Power Coming Back On In San Diego; Human Error Blamed : The Two-Way Work being done at a substation in Arizona apparently started a chain of events that left millions in San Diego and parts of Arizona and Mexico without power. Huge problems remain. It will be at least another day before all power is restored.
NPR logo Update: Power Coming Back On In San Diego; Human Error Blamed

Update: Power Coming Back On In San Diego; Human Error Blamed

Update at 8:20 a.m. ET, Sept. 9. San Diego Gas & Electric reports on its Twitter page that:

"VP of @SDGE says after a long but productive 12 hours we have restored power to nearly all 1.4 million of our customers."

Update at 6:45 a.m. ET, Sept. 9

"Power is beginning to return to pockets of San Diego County after electricity was cut to millions due to human error at a power line switching station in Arizona," our colleagues at KPBS report.

But huge problems remain, as The San Diego Union-Tribune says:

"An unprecedented power outage led to controlled chaos Thursday throughout San Diego County and surrounding areas as up to 5 million people coped with the sudden loss of electricity, and officials said power would be restored in waves through Saturday."

The cause of the outage has been traced to work that was being done at a power substation in Arizona. A utility there, Arizona Public Service, says in a statement that:

"At approximately 3:30 pm today, the North Gila — Hassayampa 500 kV transmission line near Yuma, Ariz., tripped off line resulting in a major power outage across southwest Arizona and into Southern California. Among APS customers, approximately 56,000 lost service throughout Yuma, Somerton, San Luis and Gadsden. APS is in the process of restoring service to customers in these communities.

"The outage appears to be related to a procedure an APS employee was carrying out in the North Gila substation, which is located northeast of Yuma. Operating and protection protocols typically would have isolated the resulting outage to the Yuma area. The reason that did not occur in this case will be the focal point of the investigation into the event, which already is under way."

The Union-Tribune adds that:

"The power failure led to school and business closures, suspended water service in some areas, flight cancellations, blacked-out traffic lights, silent radio stations and trapped elevator passengers. Public schools throughout the county and several high-education institutions will be closed Friday."

Our original post — 'Massive' Power Outage In San Diego, Points East:

"A massive power outage struck Southern California at about 3:38 PM [local time], affecting millions of people in the region," our colleagues at KPBS report. "There are numerous reports of people stuck in elevators, the loss of traffic signals throughout the region and serious confusion."

San Diego Gas & Electric says "all 1.4 million of our customers are currently without power" and that "the outage seems to have originated in Arizona. This caused our line from AZ and from the north of our region to both trip off."

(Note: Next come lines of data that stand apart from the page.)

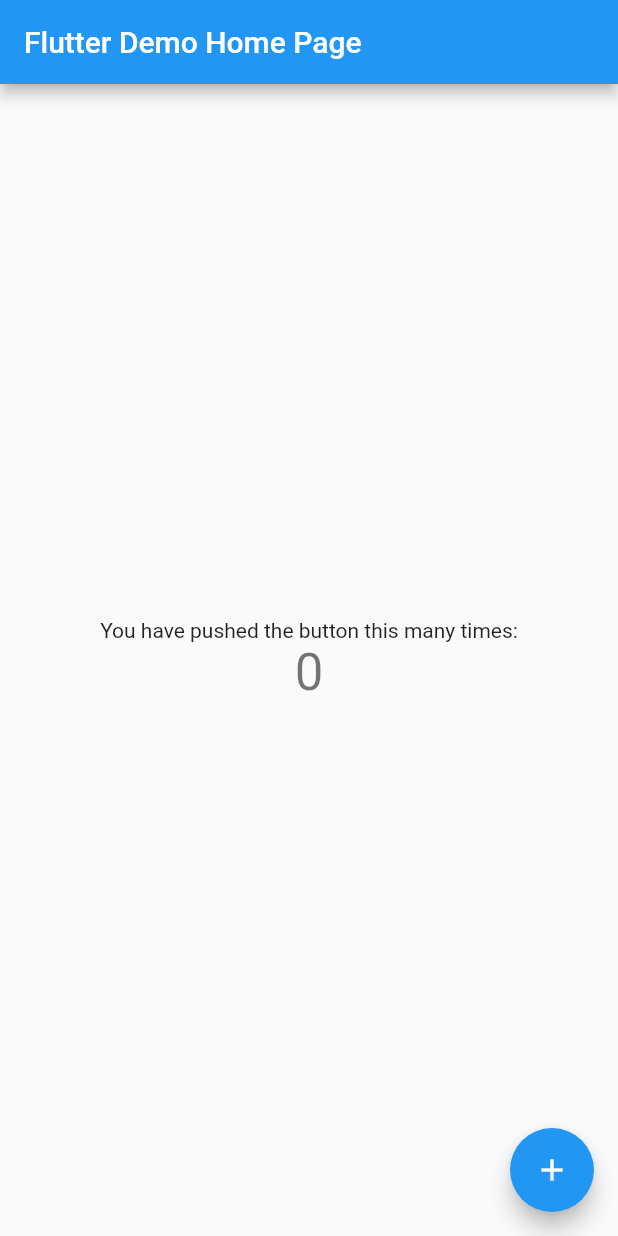
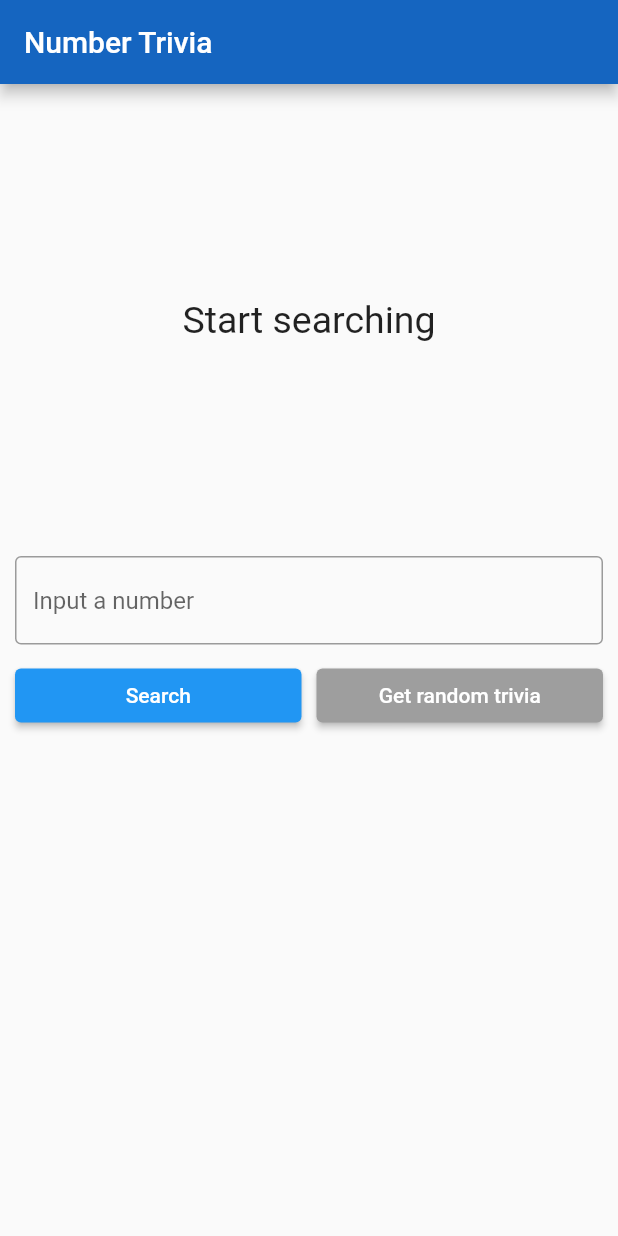
Before and after one commit to janpierry/clean_architecture_tdd_course, a Flutter app: the screen it shows after launch, on a phone screen of 412 x 824 dp. Run offline on Flutter 3.47's test engine with Material 2 defaults, Android fonts, the phone set to English and light mode, and no system bars; our stand-ins replace bloc, dartz, equatable, flutter_bloc, get_it, internet_connection_checker and 1 more.

Commit message:
feat: Add user interface && fix bloc async error

```diff
--- a/lib/features/number_trivia/presentation/bloc/number_trivia_bloc.dart
+++ b/lib/features/number_trivia/presentation/bloc/number_trivia_bloc.dart
@@ -41,8 +41,9 @@
     final inputEither =
         inputConverter.stringToUnsignedInteger(event.numberString);
 
-    inputEither.fold(
-      (failure) => emitter(const Error(message: INVALID_INPUT_FAILURE_MESSAGE)),
+    await inputEither.fold(
+      (failure) async =>
+          emitter(const Error(message: INVALID_INPUT_FAILURE_MESSAGE)),
       (value) async {
         emitter(Loading());
         final failureOrTrivia =
--- /dev/null
+++ b/lib/features/number_trivia/presentation/pages/number_trivia_page.dart
@@ -0,0 +1,62 @@
+import 'package:clean_architecture_tdd_course/features/number_trivia/presentation/widgets/trivia_controls.dart';
+import 'package:flutter/material.dart';
+import 'package:flutter_bloc/flutter_bloc.dart';
+
+import '../../../../injection_container.dart';
+import '../bloc/number_trivia_bloc.dart';
+import '../widgets/widgets.dart';
+
+class NumberTriviaPage extends StatelessWidget {
+  const NumberTriviaPage({Key? key}) : super(key: key);
+
+  @override
+  Widget build(BuildContext context) {
+    final mq = MediaQuery.of(context);
+    return Scaffold(
+      appBar: AppBar(
+        title: const Text('Number Trivia'),
+      ),
+      body: BlocProvider(
+        create: (context) {
+          return sl<NumberTriviaBloc>();
+        },
+        child: SingleChildScrollView(
+          child: Center(
+            child: Padding(
+              padding: const EdgeInsets.all(10.0),
+              child: Column(
+                children: [
+                  const SizedBox(height: 10),
+                  SizedBox(
+                    height: mq.size.height / 3,
+                    child: BlocBuilder<NumberTriviaBloc, NumberTriviaState>(
+                      builder: (context, state) {
+                        if (state is Initial) {
+                          return const MessageDisplay(
+                              message: 'Start searching');
+                        }
+                        if (state is Loading) {
+                          return const LoadingWidget();
+                        }
+                        if (state is Loaded) {
+                          return TriviaDisplay(numberTrivia: state.trivia);
+                        }
+                        if (state is Error) {
+                          return MessageDisplay(message: state.message);
+                        }
+                        return Container();
+                      },
+                    ),
+                  ),
+                  const SizedBox(height: 20),
+                  // Bottom half
+                  const TriviaControls()
+                ],
+              ),
+            ),
+          ),
+        ),
+      ),
+    );
+  }
+}
--- /dev/null
+++ b/lib/features/number_trivia/presentation/widgets/message_display.dart
@@ -0,0 +1,23 @@
+import 'package:flutter/material.dart';
+
+class MessageDisplay extends StatelessWidget {
+  final String message;
+
+  const MessageDisplay({
+    Key? key,
+    required this.message,
+  }) : super(key: key);
+
+  @override
+  Widget build(BuildContext context) {
+    return Center(
+      child: SingleChildScrollView(
+        child: Text(
+          message,
+          style: const TextStyle(fontSize: 25),
+          textAlign: TextAlign.center,
+        ),
+      ),
+    );
+  }
+}
--- /dev/null
+++ b/lib/features/number_trivia/presentation/widgets/trivia_controls.dart
@@ -0,0 +1,66 @@
+import 'package:clean_architecture_tdd_course/features/number_trivia/presentation/bloc/number_trivia_bloc.dart';
+import 'package:flutter/material.dart';
+import 'package:flutter_bloc/flutter_bloc.dart';
+
+class TriviaControls extends StatefulWidget {
+  const TriviaControls({Key? key}) : super(key: key);
+
+  @override
+  State<TriviaControls> createState() => _TriviaControlsState();
+}
+
+class _TriviaControlsState extends State<TriviaControls> {
+  final controller = TextEditingController();
+
+  void _throwConcreteEvent() {
+    BlocProvider.of<NumberTriviaBloc>(context)
+        .add(GetTriviaForConcreteNumber(controller.text));
+    controller.clear();
+  }
+
+  void _throwRandomEvent() {
+    BlocProvider.of<NumberTriviaBloc>(context).add(GetTriviaForRandomNumber());
+    controller.clear();
+  }
+
+  @override
+  Widget build(BuildContext context) {
+    return Column(
+      children: [
+        TextField(
+          decoration: const InputDecoration(
+            border: OutlineInputBorder(),
+            hintText: 'Input a number',
+          ),
+          keyboardType: TextInputType.number,
+          controller: controller,
+          onSubmitted: (_) => _throwConcreteEvent(),
+        ),
+        const SizedBox(height: 10),
+        Row(
+          children: [
+            Expanded(
+              child: ElevatedButton(
+                child: const Text('Search'),
+                style: ElevatedButton.styleFrom(
+                  primary: Theme.of(context).primaryColor,
+                ),
+                onPressed: _throwConcreteEvent,
+              ),
+            ),
+            const SizedBox(width: 10),
+            Expanded(
+              child: ElevatedButton(
+                child: const Text('Get random trivia'),
+                style: ElevatedButton.styleFrom(
+                  primary: Colors.grey,
+                ),
+                onPressed: _throwRandomEvent,
+              ),
+            )
+          ],
+        )
+      ],
+    );
+  }
+}
--- /dev/null
+++ b/lib/features/number_trivia/presentation/widgets/widgets.dart
@@ -0,0 +1,3 @@
+export 'loading_widget.dart';
+export 'message_display.dart';
+export 'trivia_display.dart';
--- a/lib/main.dart
+++ b/lib/main.dart
@@ -1,117 +1,27 @@
+import 'package:clean_architecture_tdd_course/features/number_trivia/presentation/pages/number_trivia_page.dart';
 import 'package:flutter/material.dart';
 import 'injection_container.dart' as di;
 
-void main() {
-  di.init();
+void main() async {
+  WidgetsFlutterBinding.ensureInitialized();
+  await di.init();
   runApp(const MyApp());
 }
 
 class MyApp extends StatelessWidget {
   const MyApp({Key? key}) : super(key: key);
 
-  // This widget is the root of your application.
   @override
   Widget build(BuildContext context) {
     return MaterialApp(
-      title: 'Flutter Demo',
+      title: 'Number Trivia',
       theme: ThemeData(
-        // This is the theme of your application.
-        //
-        // Try running your application with "flutter run". You'll see the
-        // application has a blue toolbar. Then, without quitting the app, try
-        // changing the primarySwatch below to Colors.green and then invoke
-        // "hot reload" (press "r" in the console where you ran "flutter run",
-        // or simply save your changes to "hot reload" in a Flutter IDE).
-        // Notice that the counter didn't reset back to zero; the application
-        // is not restarted.
-        primarySwatch: Colors.blue,
+        colorScheme: ColorScheme.fromSwatch().copyWith(
+          primary: Colors.blue.shade800,
+          secondary: Colors.blue.shade600,
+        ),
       ),
-      home: const MyHomePage(title: 'Flutter Demo Home Page'),
+      home: const NumberTriviaPage(),
     );
   }
 }
-
-class MyHomePage extends StatefulWidget {
-  const MyHomePage({Key? key, required this.title}) : super(key: key);
-
-  // This widget is the home page of your application. It is stateful, meaning
-  // that it has a State object (defined below) that contains fields that affect
-  // how it looks.
-
-  // This class is the configuration for the state. It holds the values (in this
-  // case the title) provided by the parent (in this case the App widget) and
-  // used by the build method of the State. Fields in a Widget subclass are
-  // always marked "final".
-
-  final String title;
-
-  @override
-  State<MyHomePage> createState() => _MyHomePageState();
-}
-
-class _MyHomePageState extends State<MyHomePage> {
-  int _counter = 0;
-
-  void _incrementCounter() {
-    setState(() {
-      // This call to setState tells the Flutter framework that something has
-      // changed in this State, which causes it to rerun the build method below
-      // so that the display can reflect the updated values. If we changed
-      // _counter without calling setState(), then the build method would not be
-      // called again, and so nothing would appear to happen.
-      _counter++;
-    });
-  }
-
-  @override
-  Widget build(BuildContext context) {
-    // This method is rerun every time setState is called, for instance as done
-    // by the _incrementCounter method above.
-    //
-    // The Flutter framework has been optimized to make rerunning build methods
-    // fast, so that you can just rebuild anything that needs updating rather
-    // than having to individually change instances of widgets.
-    return Scaffold(
-      appBar: AppBar(
-        // Here we take the value from the MyHomePage object that was created by
-        // the App.build method, and use it to set our appbar title.
-        title: Text(widget.title),
-      ),
-      body: Center(
-        // Center is a layout widget. It takes a single child and positions it
-        // in the middle of the parent.
-        child: Column(
-          // Column is also a layout widget. It takes a list of children and
-          // arranges them vertically. By default, it sizes itself to fit its
-          // children horizontally, and tries to be as tall as its parent.
-          //
-          // Invoke "debug painting" (press "p" in the console, choose the
-          // "Toggle Debug Paint" action from the Flutter Inspector in Android
-          // Studio, or the "Toggle Debug Paint" command in Visual Studio Code)
-          // to see the wireframe for each widget.
-          //
-          // Column has various properties to control how it sizes itself and
-          // how it positions its children. Here we use mainAxisAlignment to
-          // center the children vertically; the main axis here is the vertical
-          // axis because Columns are vertical (the cross axis would be
-          // horizontal).
-          mainAxisAlignment: MainAxisAlignment.center,
-          children: <Widget>[
-            const Text(
-              'You have pushed the button this many times:',
-            ),
-            Text(
-              '$_counter',
-              style: Theme.of(context).textTheme.headline4,
-            ),
-          ],
-        ),
-      ),
-      floatingActionButton: FloatingActionButton(
-        onPressed: _incrementCounter,
-        tooltip: 'Increment',
-        child: const Icon(Icons.add),
-      ), // This trailing comma makes auto-formatting nicer for build methods.
-    );
-  }
-}
```
Also changed, not shown: lib/features/number_trivia/presentation/widgets/loading_widget.dart (added, +12 -0 lines), lib/features/number_trivia/presentation/widgets/trivia_display.dart (added, +33 -0 lines), lib/injection_container.dart (+3 -4 lines).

The San Diego Union-Tribune reports the outage "has spread across San Diego County and the West, from south of the Mexican border to Orange County and east to Arizona."

KPBS will be following the story.

Update at 9:40 p.m. ET. 2 Million Without Power:

It's now estimated that "more than 2 million customers "on both sides of the U.S.-Mexico border" are without power, The Associated Press says.

Update at 9:10 p.m. ET. On The Cause:

San Diego 6 News reports that Mike Niggli, president and chief operating officer for San Diego Gas & Electric, "confirms that the power outage was not the result of a terror attack."

And The San Diego Union-Tribune reports that Niggli:

"Said the massive, unprecedented outage was due to cascading events that began first when a transmission line in Arizona went out that then knocked the San Onofre nuclear power plant offline.

" 'Essentially we have two connections to the rest of the world — one to the north and one to the east — and both of those connections were severed,' he said. 'We actually don't know what happened to the line. All we know is the line went out.' "

Update at 8:45 p.m. ET: The power company just advised customers that "if you have a personal family emergency plan, please activate it now."

KPBS says "some customers may be out for days" and that "officials do not know the cause at this time, but do not believe it is related to terrorism."